- [Information]:

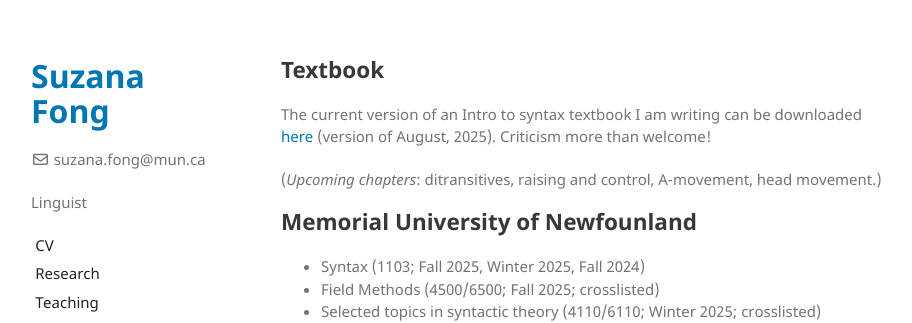
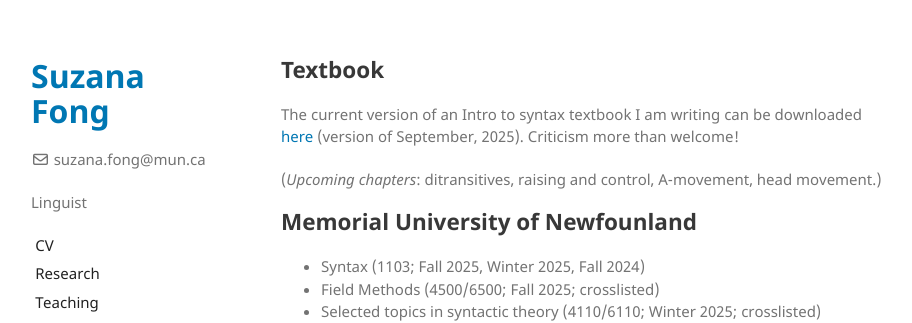
Before and after one commit to sznfng/sznfng.github.io, a Jekyll site: the page built from teaching.md, in a window 1280 px wide and 1060 px high. Shown: the top 323 px of the window, without its empty margins (179-1091 px from the left). Built offline with Jekyll 4.4.1, drawn with Linux system fonts in a browser that asks for light colours.

Commit message:
Update teaching.md

```diff
--- a/teaching.md
+++ b/teaching.md
@@ -4,7 +4,7 @@ title: Teaching
 ---
 ## Textbook
 
-The current version of an Intro to syntax textbook I am writing can be downloaded [here](files/Introduction_to_syntax_textbook.pdf) (version of August, 2025). Criticism more than welcome!
+The current version of an Intro to syntax textbook I am writing can be downloaded [here](files/Introduction_to_syntax_textbook_September_2025.pdf) (version of September, 2025). Criticism more than welcome!
 
 (_Upcoming chapters_: ditransitives, raising and control, A-movement, head movement.)
 
```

- [Work to complete]: Could you output the full set of entries exactly, skipping every picture?

- [Problem solution]:
Before and after one commit to sznfng/sznfng.github.io, a Jekyll site: the page built from teaching.md, in a window 1280 px wide and 1060 px high. Shown: the top 323 px of the window, without its empty margins (179-1091 px from the left). Built offline with Jekyll 4.4.1, drawn with Linux system fonts in a browser that asks for light colours.

Commit message:
Update teaching.md

```diff
--- a/teaching.md
+++ b/teaching.md
@@ -4,7 +4,7 @@ title: Teaching
 ---
 ## Textbook
 
-The current version of an Intro to syntax textbook I am writing can be downloaded [here](files/Introduction_to_syntax_textbook.pdf) (version of August, 2025). Criticism more than welcome!
+The current version of an Intro to syntax textbook I am writing can be downloaded [here](files/Introduction_to_syntax_textbook_September_2025.pdf) (version of September, 2025). Criticism more than welcome!
 
 (_Upcoming chapters_: ditransitives, raising and control, A-movement, head movement.)
 
```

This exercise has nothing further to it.